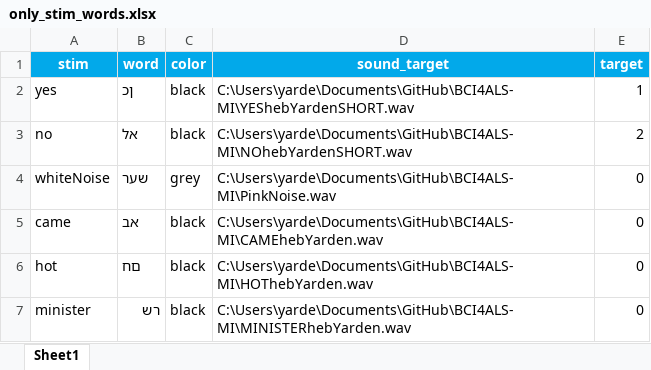
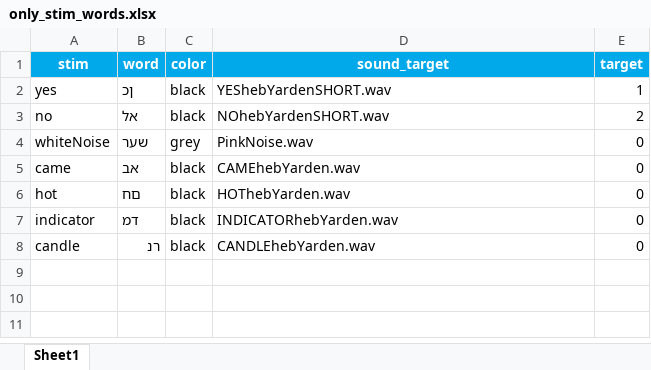
Before and after one commit to AviH0/bci4als-2022-python, an Excel workbook: new_bci_framework/paradigm/p300_paradigm/res/only_stim_words.xlsx, sheet Sheet1, drawn as a sheet; values as stored, in another font and other column widths than the file's, no borders; removed rows and columns are numbered as before the commit, all else as after; the diff names each change by its address in the sheet, - before the commit and + after, or states it on an @@ line.

Commit message:
Revert "only four distractors"
This reverts commit 751abc92

```diff
--- a/new_bci_framework/paradigm/p300_paradigm/res/only_stim_words.xlsx (sheet Sheet1)
+++ b/new_bci_framework/paradigm/p300_paradigm/res/only_stim_words.xlsx (sheet Sheet1)
-D2 (sound_target): C:\Users\yarde\Documents\GitHub\BCI4ALS-MI\YEShebYardenSHORT.wav
+D2 (sound_target): YEShebYardenSHORT.wav
-D3 (sound_target): C:\Users\yarde\Documents\GitHub\BCI4ALS-MI\NOhebYardenSHORT.wav
+D3 (sound_target): NOhebYardenSHORT.wav
-D4 (sound_target): C:\Users\yarde\Documents\GitHub\BCI4ALS-MI\PinkNoise.wav
+D4 (sound_target): PinkNoise.wav
-D5 (sound_target): C:\Users\yarde\Documents\GitHub\BCI4ALS-MI\CAMEhebYarden.wav
+D5 (sound_target): CAMEhebYarden.wav
-D6 (sound_target): C:\Users\yarde\Documents\GitHub\BCI4ALS-MI\HOThebYarden.wav
+D6 (sound_target): HOThebYarden.wav
-row 7: minister | רש | black | C:\Users\yarde\Documents\GitHub\BCI4ALS-MI\MINISTERhebYarden.wav | 0
+row 7: indicator | דמ | black | INDICATORhebYarden.wav | 0
+row 8: candle | רנ | black | CANDLEhebYarden.wav | 0
```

■ ■ ■ ■

EXERCISE DIRECTIONS: Output each line of the records exactly. Any picture is skipped.

WRITTEN SOLUTION:
Before and after one commit to AviH0/bci4als-2022-python, an Excel workbook: new_bci_framework/paradigm/p300_paradigm/res/only_stim_words.xlsx, sheet Sheet1, drawn as a sheet; values as stored, in another font and other column widths than the file's, no borders; removed rows and columns are numbered as before the commit, all else as after; the diff names each change by its address in the sheet, - before the commit and + after, or states it on an @@ line.

Commit message:
Revert "only four distractors"
This reverts commit 751abc92

```diff
--- a/new_bci_framework/paradigm/p300_paradigm/res/only_stim_words.xlsx (sheet Sheet1)
+++ b/new_bci_framework/paradigm/p300_paradigm/res/only_stim_words.xlsx (sheet Sheet1)
-D2 (sound_target): C:\Users\yarde\Documents\GitHub\BCI4ALS-MI\YEShebYardenSHORT.wav
+D2 (sound_target): YEShebYardenSHORT.wav
-D3 (sound_target): C:\Users\yarde\Documents\GitHub\BCI4ALS-MI\NOhebYardenSHORT.wav
+D3 (sound_target): NOhebYardenSHORT.wav
-D4 (sound_target): C:\Users\yarde\Documents\GitHub\BCI4ALS-MI\PinkNoise.wav
+D4 (sound_target): PinkNoise.wav
-D5 (sound_target): C:\Users\yarde\Documents\GitHub\BCI4ALS-MI\CAMEhebYarden.wav
+D5 (sound_target): CAMEhebYarden.wav
-D6 (sound_target): C:\Users\yarde\Documents\GitHub\BCI4ALS-MI\HOThebYarden.wav
+D6 (sound_target): HOThebYarden.wav
-row 7: minister | רש | black | C:\Users\yarde\Documents\GitHub\BCI4ALS-MI\MINISTERhebYarden.wav | 0
+row 7: indicator | דמ | black | INDICATORhebYarden.wav | 0
+row 8: candle | רנ | black | CANDLEhebYarden.wav | 0
```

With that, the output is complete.